The Dragon Masters and The Last Castle are Jack Vance’s most famous novellas. Falling short by just a hair, The Miracle Workers is also a well thought out piece of short fiction from the grandmaster of sci-fi, fantasy, and everything between. So similar in quality in fact, the editors of the Vance Integral Edition (VIE) thought fit to group this story with Vance’s two award winning novellas in a single edition—a shout in support of its quality.
The Miracle Workers is the story of Keep Faide, its wars, its attacks to establish position, and sometimes its need to just plain survive on the strange planet they inhabit. The other Keeps attacking in overt fashion, Keep Faide also faces inroads from the devious First Fols, a group native to the planet who seek to obstruct all of mankind’s efforts at domination. Beyond their foam billowing, wasp spitting ways, the Fols erect forests filled with traps and snares where none exited before, and if not careful, may just be plotting to take back over the world they once called their own. Lord Faide and the men under his control must go to wits’ end defending what they believe is their own. Lord Faide’s problem is, his wits have a short road.
Like the complacency motif of The Last Castle, much of the knowledge backing the technology that originally brought humanity to the planet has been lost in The Miracle Workers. Lord Faide may have a floating car, but he knows only how to make it go forward and back, the technical knowledge of its power systems, weaponry, etc lost. Large guns protect the Keeps, but nobody bothers to maintain them, their functionality severely in doubt come war time. Battles are instead fought the old fashion way. Knights on horseback with sword and shield must do their best despite the knowledge mankind once had, giving the story a strong medieval feel.

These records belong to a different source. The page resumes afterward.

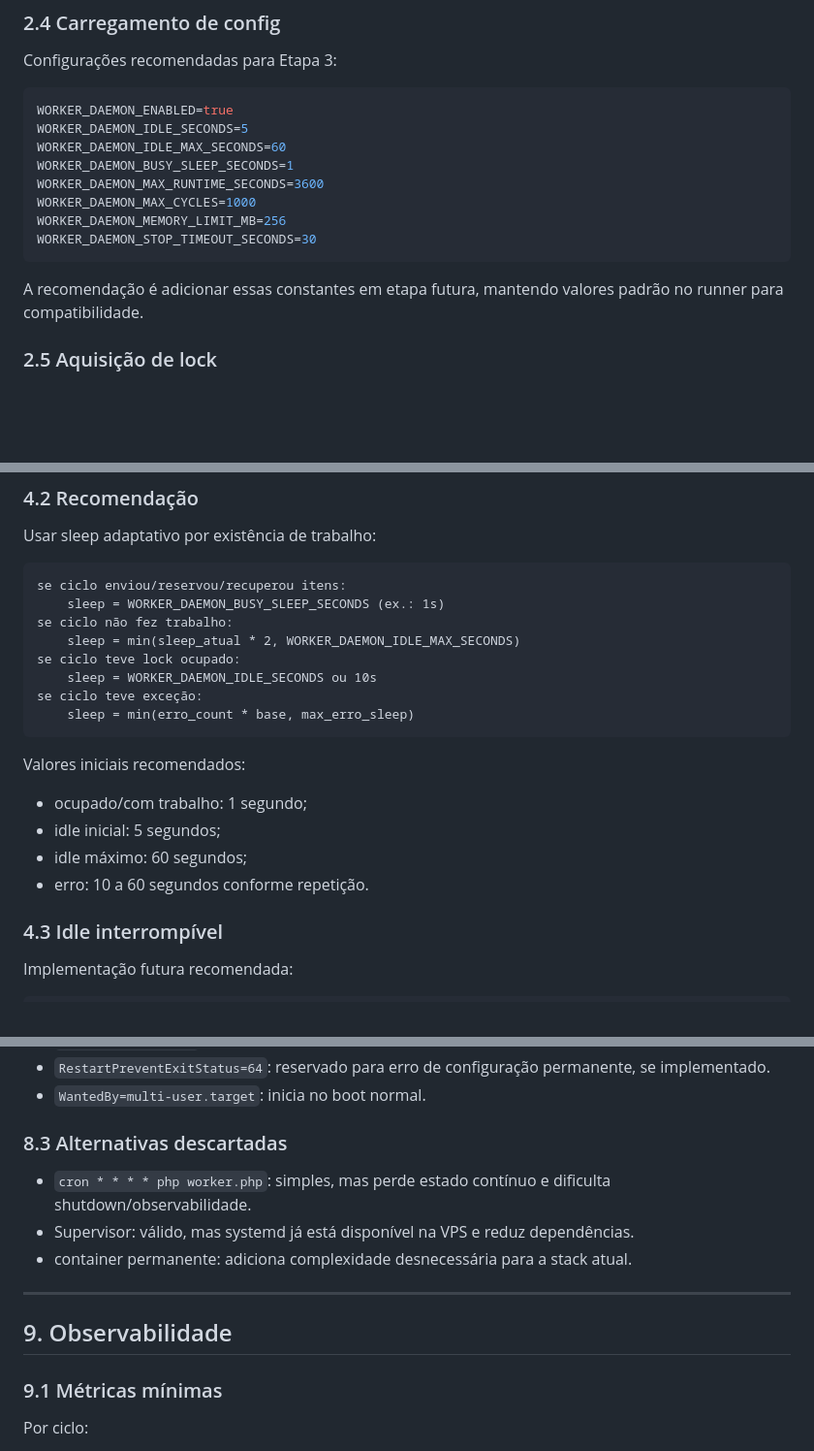
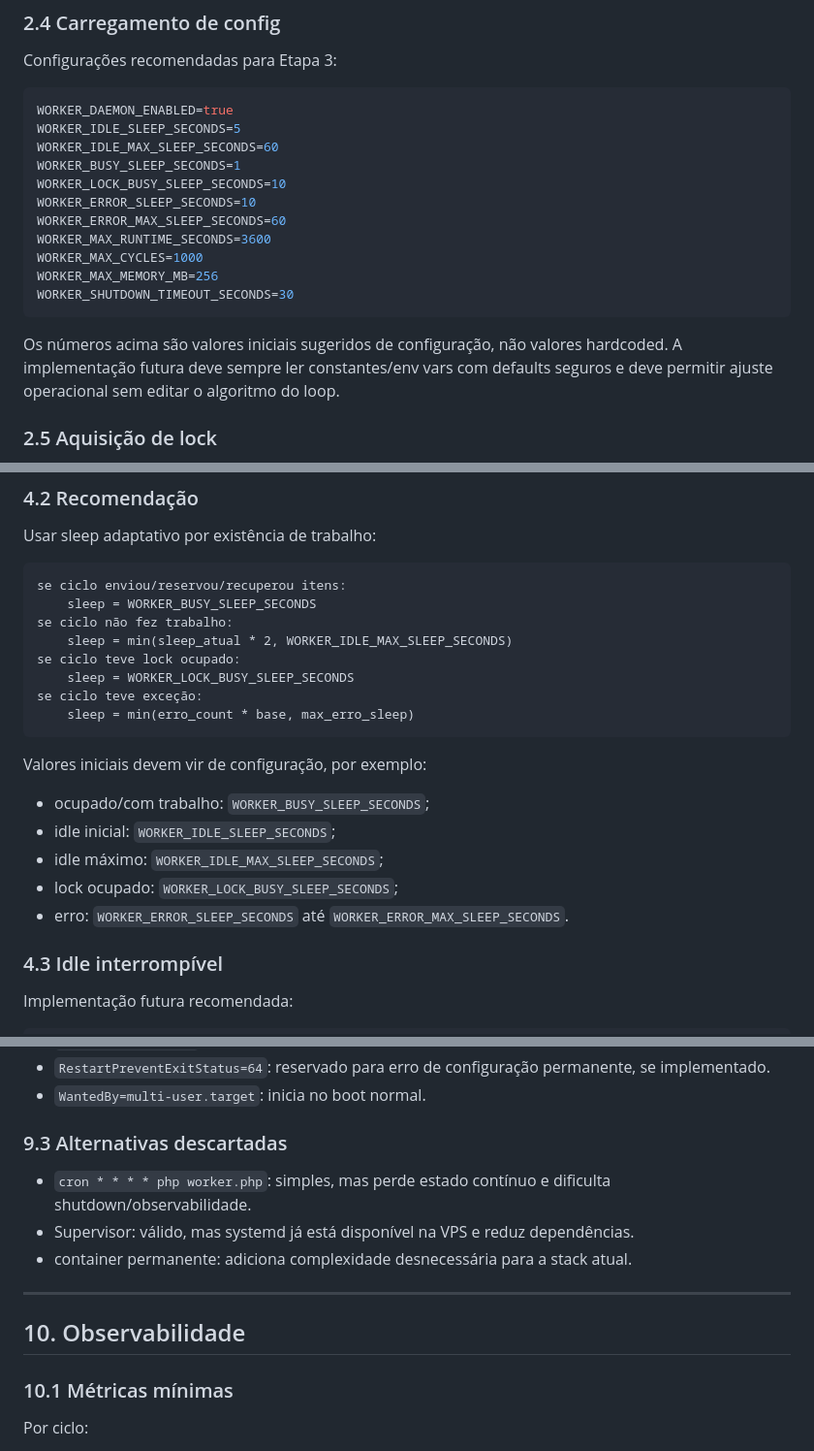
Before and after one commit to lembergrs/disparador-whatsapp-meta, a Markdown page: docs/WORKER_ETAPA_3_DAEMON.md, 3 parts joined by grey strips. Shown at 97% size. Drawn GitHub-style; blank space fills up the shorter version.

````diff
--- a/docs/WORKER_ETAPA_3_DAEMON.md
+++ b/docs/WORKER_ETAPA_3_DAEMON.md
@@ -192,16 +192,19 @@ Configurações recomendadas para Etapa 3:
 
 ```php
 WORKER_DAEMON_ENABLED=true
-WORKER_DAEMON_IDLE_SECONDS=5
-WORKER_DAEMON_IDLE_MAX_SECONDS=60
-WORKER_DAEMON_BUSY_SLEEP_SECONDS=1
-WORKER_DAEMON_MAX_RUNTIME_SECONDS=3600
-WORKER_DAEMON_MAX_CYCLES=1000
-WORKER_DAEMON_MEMORY_LIMIT_MB=256
-WORKER_DAEMON_STOP_TIMEOUT_SECONDS=30
+WORKER_IDLE_SLEEP_SECONDS=5
+WORKER_IDLE_MAX_SLEEP_SECONDS=60
+WORKER_BUSY_SLEEP_SECONDS=1
+WORKER_LOCK_BUSY_SLEEP_SECONDS=10
+WORKER_ERROR_SLEEP_SECONDS=10
+WORKER_ERROR_MAX_SLEEP_SECONDS=60
+WORKER_MAX_RUNTIME_SECONDS=3600
+WORKER_MAX_CYCLES=1000
+WORKER_MAX_MEMORY_MB=256
+WORKER_SHUTDOWN_TIMEOUT_SECONDS=30
 ```
 
-A recomendação é adicionar essas constantes em etapa futura, mantendo valores padrão no runner para compatibilidade.
+Os números acima são valores iniciais sugeridos de configuração, não valores hardcoded. A implementação futura deve sempre ler constantes/env vars com defaults seguros e deve permitir ajuste operacional sem editar o algoritmo do loop.
 
 ### 2.5 Aquisição de lock
 
@@ -376,21 +379,22 @@ Usar sleep adaptativo por existência de trabalho:
 
 ```text
 se ciclo enviou/reservou/recuperou itens:
-    sleep = WORKER_DAEMON_BUSY_SLEEP_SECONDS (ex.: 1s)
+    sleep = WORKER_BUSY_SLEEP_SECONDS
 se ciclo não fez trabalho:
-    sleep = min(sleep_atual * 2, WORKER_DAEMON_IDLE_MAX_SECONDS)
+    sleep = min(sleep_atual * 2, WORKER_IDLE_MAX_SLEEP_SECONDS)
 se ciclo teve lock ocupado:
-    sleep = WORKER_DAEMON_IDLE_SECONDS ou 10s
+    sleep = WORKER_LOCK_BUSY_SLEEP_SECONDS
 se ciclo teve exceção:
     sleep = min(erro_count * base, max_erro_sleep)
 ```
 
-Valores iniciais recomendados:
+Valores iniciais devem vir de configuração, por exemplo:
 
-- ocupado/com trabalho: 1 segundo;
-- idle inicial: 5 segundos;
-- idle máximo: 60 segundos;
-- erro: 10 a 60 segundos conforme repetição.
+- ocupado/com trabalho: `WORKER_BUSY_SLEEP_SECONDS`;
+- idle inicial: `WORKER_IDLE_SLEEP_SECONDS`;
+- idle máximo: `WORKER_IDLE_MAX_SLEEP_SECONDS`;
+- lock ocupado: `WORKER_LOCK_BUSY_SLEEP_SECONDS`;
+- erro: `WORKER_ERROR_SLEEP_SECONDS` até `WORKER_ERROR_MAX_SLEEP_SECONDS`.
 
 ### 4.3 Idle interrompível
 
@@ -582,7 +635,7 @@ WantedBy=multi-user.target
 - `RestartPreventExitStatus=64`: reservado para erro de configuração permanente, se implementado.
 - `WantedBy=multi-user.target`: inicia no boot normal.
 
-### 8.3 Alternativas descartadas
+### 9.3 Alternativas descartadas
 
 - `cron * * * * php worker.php`: simples, mas perde estado contínuo e dificulta shutdown/observabilidade.
 - Supervisor: válido, mas systemd já está disponível na VPS e reduz dependências.
@@ -590,9 +643,9 @@ WantedBy=multi-user.target
 
 ---
 
-## 9. Observabilidade
+## 10. Observabilidade
 
-### 9.1 Métricas mínimas
+### 10.1 Métricas mínimas
 
 Por ciclo:
 
````
Also changed, not shown: other parts of docs/WORKER_ETAPA_3_DAEMON.md (+96 -44 lines).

Technology may be missing, but there is one fighting technique that has lasted the ages: hoodoo. Vance’s term for voodoo, the practitioners of hoodoo, called jinxmen, use dolls and magic to creep inside the heads of their enemies, making them see and fear things that do not exist. All manner of demons and other forms of horror and haunting are used by the jinxmen in battle to defeat their enemies. Competition is also tight within Chief Faide’s ring of hoodooers. Being head jinxman, as Hein Huss is for Faide Keep, requires looking both forward and backward over your shoulder during battle.
In the end, The Miracle Workers is a fun piece of short fiction that falls short of Vance’s two more well-known novellas for only a couple of reasons. The structure not as pure as The Dragon Masters and theme not as developed as The Last Castle, The Miracle Workers nevertheless displays all of the imagination and cleverness that are Vance’s trademarks, making this a story worth tracking down for anyone who calls themselves a fan of the author. (For those interested, try also M. John Harrison's Viriconium books. The Pastel City in particular has many parallels to Vance's novella, though Harrison's book is more vibrant and rich thematically.)